The title of this post comes from Book 8 of Plato’s Republic, in which the ancient philosopher describes the types of individuals who would be fit to rule his idealized just city. He states that “there never will be a good man* who has not from his* childhood been used to play amid things of beauty and to make of them a joy and a study.” Here is Plato, in the year 380 BCE, arguing that a happy, learning-focused childhood prepares young people for leadership in a democratic society. 1400 years later, the pioneering educator John Dewey published one of his most influential books, Democracy and Education, in which he devoted an entire chapter to the topic of “Play and the Curriculum.” Dewey states, “study of mental life has made evident the fundamental worth of native tendencies to explore, to manipulate tools and materials, to construct, to give expression to joyous emotion, etc.” Clearly he saw essential connections between joy and learning.
What is it about play that is so important for cognitive development?
Our brains build important neural connections through play. This process does not stop once we reach adulthood. Contemporary psychologist Mihaly Czikszentmihalyi, in his groundbreaking work Flow: The Psychology of Optimal Experience, says, “after an enjoyable event we know that we have changed, that our self has grown: in some respect, we have become more complex as a result of it.” One of the pioneers in this aspect of development was Donald Winnicott, who investigated the ways children come to understand reality, fantasy, and identity. Winnicott’s research led him to the conclusion that our personalities and emotional intelligence are formed in large part through play. “Children play to master anxiety, or to master ideas and impulses that lead to anxiety if they are not in control…play provides an organization for the initiation of emotional relationships, and so enables social contacts to develop,” he noted in The Child, the Family, and the Outside World. Russian psychologist Lev Vygotsky believed that play enabled a child to act “beyond his* average age, above his* daily behavior; in play it as though he* were a head taller than himself.*” In schools, Vygotsky suggests that play allows learners to move into a deeper understanding of meaning, “between situations in thought and real situations.” Dana Hall teachers rely on this concept when they create opportunities for students to enact simulations or to assume the roles of historic characters.
How does play lead to civic competence?

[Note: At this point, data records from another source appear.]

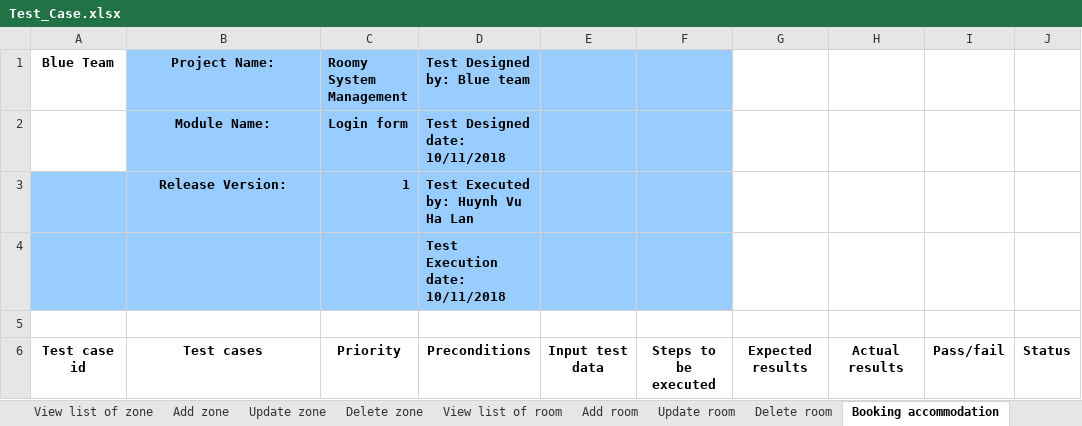
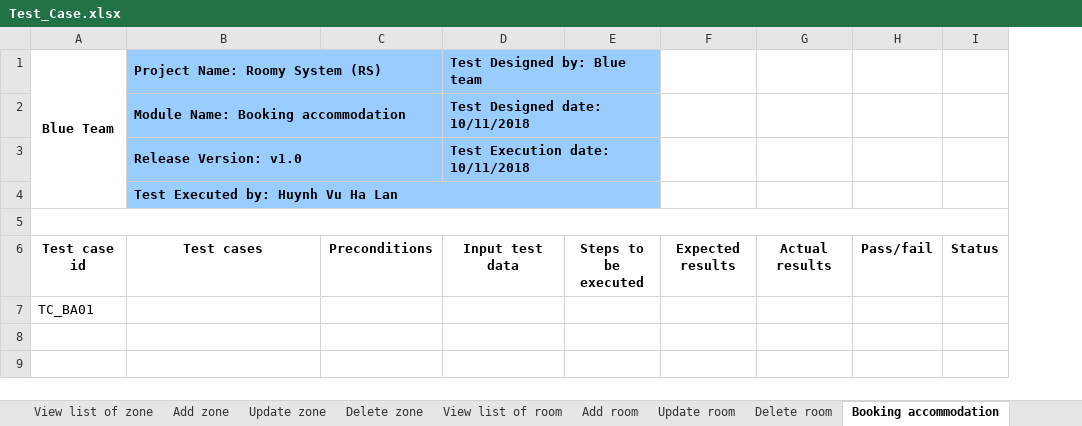
Before and after one commit to quocle28297/Captone1, an Excel workbook: Document/7.Testing/Test_Case.xlsx, sheet Booking accommodation, drawn as a sheet; values as stored, in another font and other column widths than the file's, no borders; removed rows and columns are numbered as before the commit, all else as after; the diff names each change by its address in the sheet, - before the commit and + after, or states it on an @@ line.

Commit message:
Update Test_Case.xlsx

```diff
--- a/Document/7.Testing/Test_Case.xlsx (sheet Booking accommodation)
+++ b/Document/7.Testing/Test_Case.xlsx (sheet Booking accommodation)
-column C (Roomy System Management), row 2: Login form; row 6: Priority
+column C, row 6: Preconditions
-column E, row 6: Input test data
+A1:A4 merged
-B1: Project Name:
+B1: Project Name: Roomy System (RS)
-B1:B2 alignment: center
+B1:B2 alignment: left
+B1:C1 merged
+D1:E1 merged
-B2 (Project Name: Roomy System (RS)): Module Name:
+B2 (Project Name: Roomy System (RS)): Module Name: Booking accommodation
+B2:C2 merged
+D2:E2 merged
-row 3:  | Release Version: | 1 | Test Executed by: Huynh Vu Ha Lan
-A3 fill: #99CCFF
+A3 fill: none
-B3 (Project Name: Roomy System (RS)): (empty)
+B3 (Project Name: Roomy System (RS)): Release Version: v1.0
+B3:C3 merged
+D3:E3 merged
+row 4:  | Test Executed by: Huynh Vu Ha Lan
+A5:I5 merged
-D6 (Test Designed by: Blue team): Preconditions
+D6 (Test Designed by: Blue team): Input test data
+row 7: TC_BA01
```
Also changed, not shown: sheet Add room, sheet Update room, sheet Update zone, sheet Login, sheet Delete room, sheet Delete zone, 8 more sheets.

In 1896, John Dewey delivered a lecture entitled “The School and Social Progress” to the community at the University of Chicago Laboratory School, which he had founded as a model of progressive education. In Dewey’s school, play took two forms. The first was purely recreational and necessary for renewal of energy; the other was in response to the natural tendencies and impulses of children, which he believed could be guided toward communal goals: “to reproduce on the child’s plane the typical doings and occupations of the larger, maturer society into which he* is finally to go forth; and that it is through production and creative use that valuable knowledge is secured and clinched.” Philosopher Hannah Arendt referred to the same innate affinity to play. In her powerful 1954 essay “The Crisis in Education,” she argued that young people’s natural tendencies to learn through play, and to prepare for the world of adulthood through play, should be at the heart of schooling. Arendt was fierce in her belief in the almost sacred nature of childhood. It is, she said, “the essence of the educational activity…always to cherish and protect something of the child against the world, the world against the child.” She referred to schools as “among the most elementary and necessary activities of human society.” Educators, Arendt said, “stand in relation to the young as representatives for a world in which they must assume responsibility…” These words came to mind as the Admission tour continued the other day. The eager 10-year old listened intently as our Upper School guide described the peer educators’ role in Forum. She explained the games and activities that older students lead with their younger schoolmates, emphasizing the importance and the fun of sharing ideas about complicated social topics with people of different ages.
We are intentional about joy at Dana Hall. We understand its value in individual growth, building community, learning through beautiful experiences, and preparing our students for participation in the wider world.
*masculine pronouns are original to the source texts.